Although, new drugs and new devices for the treatment of diabetes are available, patients with diabetes and patients with severe diabetic complications are increasing. It is important to develop the technique to assess the pathophysiology of diabetes to select the appropriate medication and assess the risk of vascular complication, and early diagnosis, and utilize updated medicine. We introduce here the representative updated medicine in our clinical practice.


1.The assessment of pathophysiology of diabetes using artificial pancreas

The cause of type 2 diabetes is decreased insulin secretion and/ or insulin sensitivity. We utilize artificial pancreas system, STG55 (Nikkiso, Tokyo, Japan) (Fig. 1), to assess insulin secretion and insulin sensitivity, which enables us to assess more precisely than usual oral glucose tolerance test. Kuroda et al. evaluated the clinical accuracy of the continuous glucose monitoring using STG55 system and reported in J Diabetes Sci Technol. 11:1096-1100, 2017.


Artificial pancreas system, STG55 (Nikkiso, Tokyo, Japan)


2.Optimization of insulin pump therapy

Insulin therapy is consisted of long acting insulin for basal insulin replacement and rapid acting insulin for bolus insulin replacement. However, long acting insulin cannot meet basal insulin requirement, because basal insulin requirement changes with time, especially the requirement changes drastically during dawn time and during exercise. Insulin pump therapy can meet these needs. Rapid acting insulin is used in insulin pump and basal insulin rate is programmed to maintain blood glucose. We have experienced more than 100 patients who are using insulin pump and reported that basal insulin requirement is approximately 28% of total daily dose of insulin (TDD) (Kuroda et al. Diabetes Care 34:1089-90, 2011). Moreover, we reported that each mealtime insulin requirement is calculated from TDD (Kuroda et al. Diabetes Technol Ther 14:1077-80, 2012). We introduce sensor-augmented insulin pump therapy and flash glucose monitoring systems aggressively to the patients with type 1 diabetes.


3.The detection of cell free DNA derived from pancreatic beta cells

Kuroda et al. reported that CpG islands in the insulin gene is uniquely unmethylated in the pancreatic beta cell and CpG islants in the other cell types are all methylated (PLoS One. 4: e6953, 2009). Type 1 diabetes is the result of beta cell destruction by the autoimmune system. We established a new technique to detect pancreatic beta cell DNA in the circulation using this characteristic. We hope to predict type 1 diabetes using this technique and beta cell injury after pancreas and pancreatic islet transplantation.

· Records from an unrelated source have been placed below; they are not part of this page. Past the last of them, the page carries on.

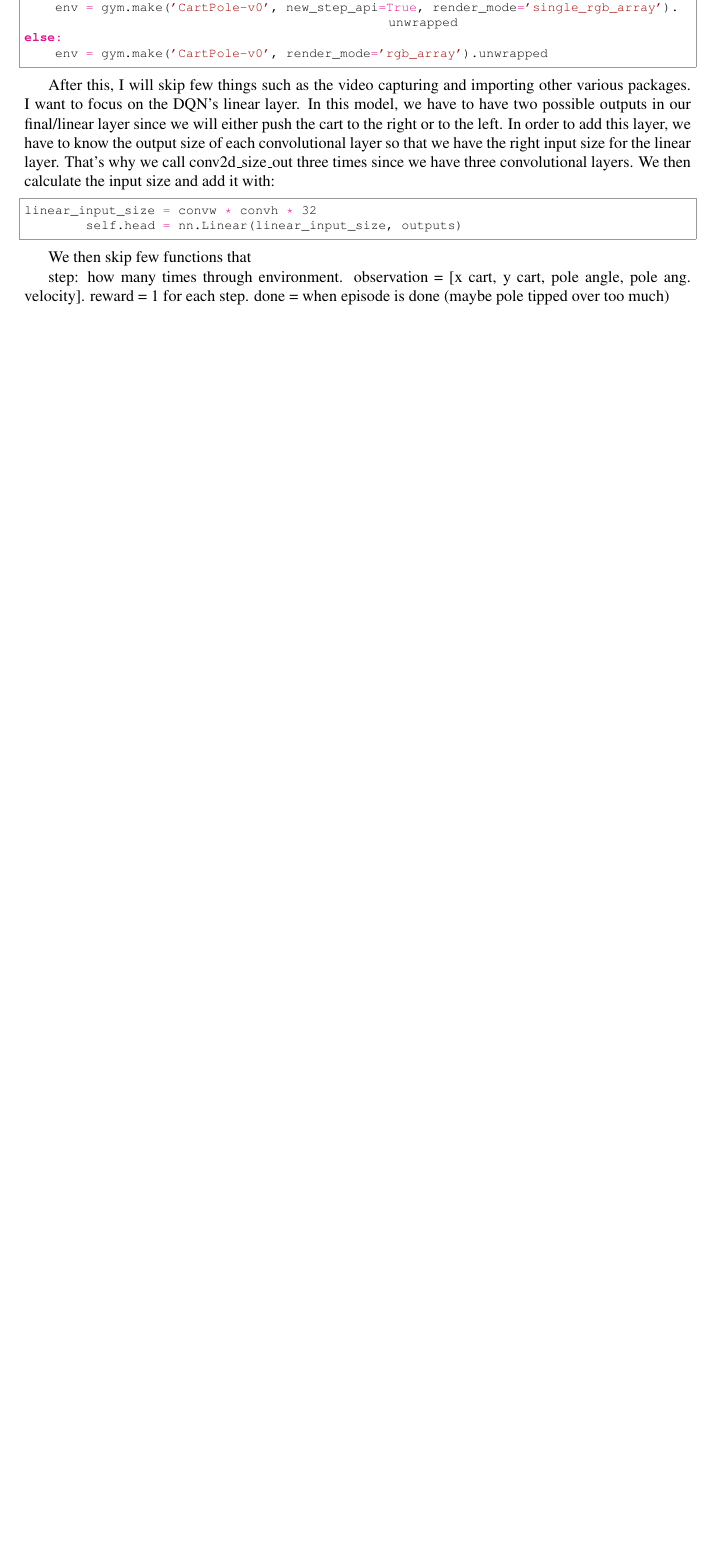
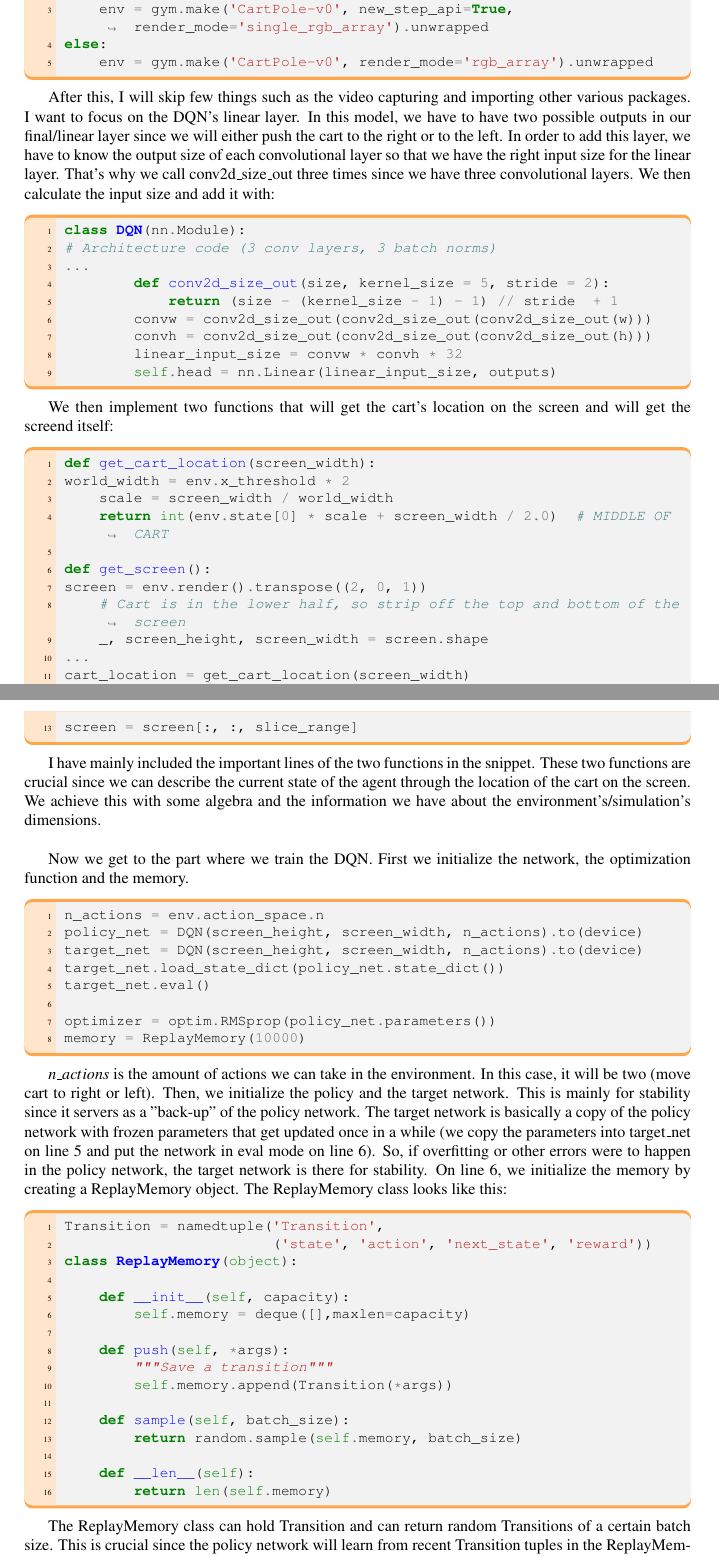
Before and after one commit to mehmetalisoner/Robotics-ComputerVision, a LaTeX document (Project2/Project2_Soner_Mehmet.tex): part of page 2 of 3 before the commit and two parts of pages 2 and 3 of 4 after it, the two joined at a grey line, cut so that both start at the same text, the shorter picture padded with empty space. The pictures show the PDF file Project2/Project2_Soner_Mehmet.pdf that the author committed with the source.

Commit message:
updated report

```diff
--- a/Project2/Project2_Soner_Mehmet.tex
+++ b/Project2/Project2_Soner_Mehmet.tex
@@ -203,32 +243,90 @@
 
 I have structured the code into two main parts: a part before and after training. The part before training is mainly to test out components such as the video capturing of an episode, the overall environment and the functions built within. First we call the following terminal commands:
 
-\begin{python}
+\begin{mintedbox}{python}
 !apt-get update
 !apt-get install -y xvfb x11-utils
 %pip install pyvirtualdisplay==0.2.*
 %pip install gym[classic_control]
-\end{python}
+\end{mintedbox}
 
 I am calling apt-get update since I ran into issues with xvfb couple of times and this seem to resolve it. We install xvfb and pyvirtualdisplay for the video capturing. Then we import the gym package and create the environment for "CartPole":
 
-\begin{python}
-# Prepare environment, we will first demonstrate a video withouth any training
-
+\begin{mintedbox}{python}
 import gym
-
 if gym.__version__ < '0.26':
     env = gym.make('CartPole-v0', new_step_api=True, render_mode='single_rgb_array').unwrapped
 else:
     env = gym.make('CartPole-v0', render_mode='rgb_array').unwrapped
-
-\end{python}
+\end{mintedbox}
 
 After this, I will skip few things such as the video capturing and importing other various packages. I want to focus on the DQN's linear layer. In this model, we have to have two possible outputs in our final/linear layer since we will either push the cart to the right or to the left. In order to add this layer, we have to know the output size of each convolutional layer so that we have the right input size for the linear layer. That's why we call conv2d\_size\_out three times since we have three convolutional layers. We then calculate the input size and add it with:
 
-\begin{python}
-linear_input_size = convw * convh * 32
+\begin{mintedbox}{python}
+class DQN(nn.Module):
+# Architecture code (3 conv layers, 3 batch norms)
+...
+        def conv2d_size_out(size, kernel_size = 5, stride = 2):
+            return (size - (kernel_size - 1) - 1) // stride  + 1
+        convw = conv2d_size_out(conv2d_size_out(conv2d_size_out(w)))
+        convh = conv2d_size_out(conv2d_size_out(conv2d_size_out(h)))
+        linear_input_size = convw * convh * 32
         self.head = nn.Linear(linear_input_size, outputs)
-\end{python}
+\end{mintedbox}
 
-We then skip few functions that will return as the screen and the cart location.
+We then implement two functions that will get the cart's location on the screen and will get the screend itself:
+
+\begin{mintedbox}{python}
+def get_cart_location(screen_width):
+world_width = env.x_threshold * 2
+    scale = screen_width / world_width
+    return int(env.state[0] * scale + screen_width / 2.0)  # MIDDLE OF CART
+
+def get_screen():
+screen = env.render().transpose((2, 0, 1))
+    # Cart is in the lower half, so strip off the top and bottom of the screen
+    _, screen_height, screen_width = screen.shape
+...
+cart_location = get_cart_location(screen_width)
+...
+screen = screen[:, :, slice_range]
+\end{mintedbox}
+
+I have mainly included the important lines of the two functions in the snippet. These two functions are crucial since we can describe the current state of the agent through the location of the cart on the screen. We achieve this with some algebra and the information we have about the environment's/simulation's dimensions. \\
+
+Now we get to the part where we train the DQN.
+First we initialize the network, the optimization function and the memory.
+
+\begin{mintedbox}{python}
+n_actions = env.action_space.n
+policy_net = DQN(screen_height, screen_width, n_actions).to(device)
+target_net = DQN(screen_height, screen_width, n_actions).to(device)
+target_net.load_state_dict(policy_net.state_dict())
+target_net.eval()
+
+optimizer = optim.RMSprop(policy_net.parameters())
+memory = ReplayMemory(10000)
+\end{mintedbox}
+
+$n\_actions$ is the amount of actions we can take in the environment. In this case, it will be two (move cart to right or left). Then, we initialize the policy and the target network. This is mainly for stability since it servers as a "back-up" of the policy network. The target network is basically a copy of the policy network with frozen parameters that get updated once in a while (we copy the parameters into target\_net on line 5 and put the network in eval mode on line 6). So, if overfitting or other errors were to happen in the policy network, the target network is there for stability. On line 6, we initialize the memory by creating a ReplayMemory object. The ReplayMemory class looks like this:
+
+\begin{mintedbox}{python}
+Transition = namedtuple('Transition',
+                        ('state', 'action', 'next_state', 'reward'))
+class ReplayMemory(object):
+
+    def __init__(self, capacity):
+        self.memory = deque([],maxlen=capacity)
+
+    def push(self, *args):
+        """Save a transition"""
+        self.memory.append(Transition(*args))
+
+    def sample(self, batch_size):
+        return random.sample(self.memory, batch_size)
+
+    def __len__(self):
+        return len(self.memory)
+\end{mintedbox}
+
+The ReplayMemory class can hold Transition and  can return random Transitions of a certain batch size. This is crucial since the policy network will learn from recent Transition tuples in the ReplayMemory object. It will use that information to optimize the model, to achieve a better policy. So, the memory object serves as the memory for the training.\\
@@ -234,0 +342 @@
+    steps_done += 1
@@ -234,0 +348 @@
+\end{mintedbox}
@@ -235,7 +356,16 @@
+        return
+    transitions = memory.sample(BATCH_SIZE)
+    batch = Transition(*zip(*transitions))
+\end{mintedbox}
+
+We first try to get a batch of Transitions into the model. If there isn't enough Transitions in the memory, we return. If we have enough information stored in the memory, we load a sample from there. Then, we create a batch variable from the transitions variable. The batch holds all the information regarding the state, action, reward and next state. Then, we divide each information from the batch into individual variables.
+
+\begin{mintedbox}{python}
 
 
 
-step: how many times through environment. observation = [x cart, y cart, pole angle, pole ang. velocity]. reward = 1 for each step. done = when episode is done (maybe pole tipped over too much)
+\end{mintedbox}
+
 
 
 
```
Also changed, not shown: Project2/Project2_Soner_Mehmet.pdf, Project2/Project2_Soner_Mehmet.tex (61 more changed lines).
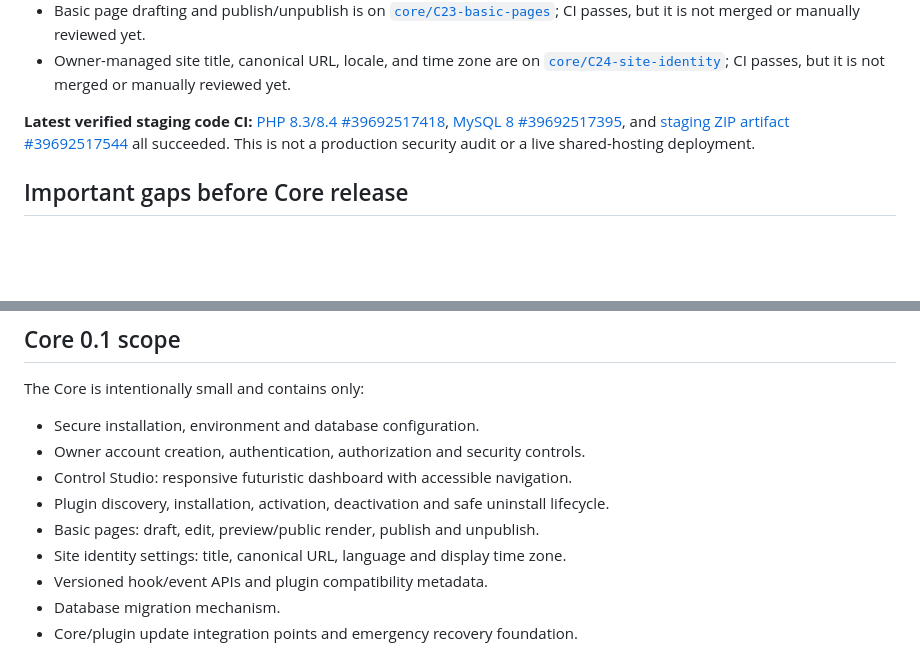
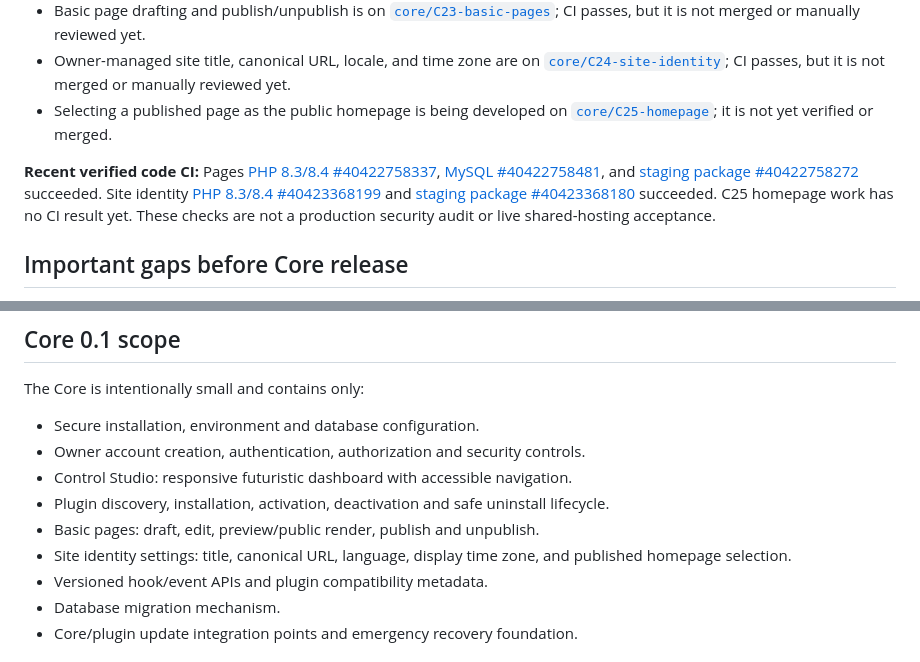
Before and after one commit to parmtech/84pad-CMS, a Markdown page: README.md, 2 parts joined by grey strips. Rendered like a GitHub page; blank space fills up the shorter version.

Commit message:
feat(core): allow published page as homepage

```diff
--- a/README.md
+++ b/README.md
@@ -21,8 +21,9 @@
 - Core update Ed25519 verification/dry-run plus a **private code-only snapshot** command (`84pad:core-snapshot`) with corruption checks. It does not back up databases, uploads, plugin data, vendor or `.env`; automatic updater and full rollback remain unbuilt.
 - Basic page drafting and publish/unpublish is on [`core/C23-basic-pages`](https://github.com/parmtech/84pad-CMS/tree/core/C23-basic-pages); CI passes, but it is not merged or manually reviewed yet.
 - Owner-managed site title, canonical URL, locale, and time zone are on [`core/C24-site-identity`](https://github.com/parmtech/84pad-CMS/tree/core/C24-site-identity); CI passes, but it is not merged or manually reviewed yet.
+- Selecting a published page as the public homepage is being developed on [`core/C25-homepage`](https://github.com/parmtech/84pad-CMS/tree/core/C25-homepage); it is not yet verified or merged.
 
-**Latest verified staging code CI:** [PHP 8.3/8.4 #39692517418](https://github.com/manbir6-ux/84pad-core/actions/runs/39692517418), [MySQL 8 #39692517395](https://github.com/manbir6-ux/84pad-core/actions/runs/39692517395), and [staging ZIP artifact #39692517544](https://github.com/manbir6-ux/84pad-core/actions/runs/39692517544) all succeeded. This is not a production security audit or a live shared-hosting deployment.
+**Recent verified code CI:** Pages [PHP 8.3/8.4 #40422758337](https://github.com/parmtech/84pad-CMS/actions/runs/40422758337), [MySQL #40422758481](https://github.com/parmtech/84pad-CMS/actions/runs/40422758481), and [staging package #40422758272](https://github.com/parmtech/84pad-CMS/actions/runs/40422758272) succeeded. Site identity [PHP 8.3/8.4 #40423368199](https://github.com/parmtech/84pad-CMS/actions/runs/40423368199) and [staging package #40423368180](https://github.com/parmtech/84pad-CMS/actions/runs/40423368180) succeeded. C25 homepage work has no CI result yet. These checks are not a production security audit or live shared-hosting acceptance.
 
 ## Important gaps before Core release
 
@@ -42,7 +43,7 @@ The Core is intentionally small and contains only:
 - Control Studio: responsive futuristic dashboard with accessible navigation.
 - Plugin discovery, installation, activation, deactivation and safe uninstall lifecycle.
 - Basic pages: draft, edit, preview/public render, publish and unpublish.
-- Site identity settings: title, canonical URL, language and display time zone.
+- Site identity settings: title, canonical URL, language, display time zone, and published homepage selection.
 - Versioned hook/event APIs and plugin compatibility metadata.
 - Database migration mechanism.
 - Core/plugin update integration points and emergency recovery foundation.
```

Thus, we will break through the plateau of clinical practice of diabetes.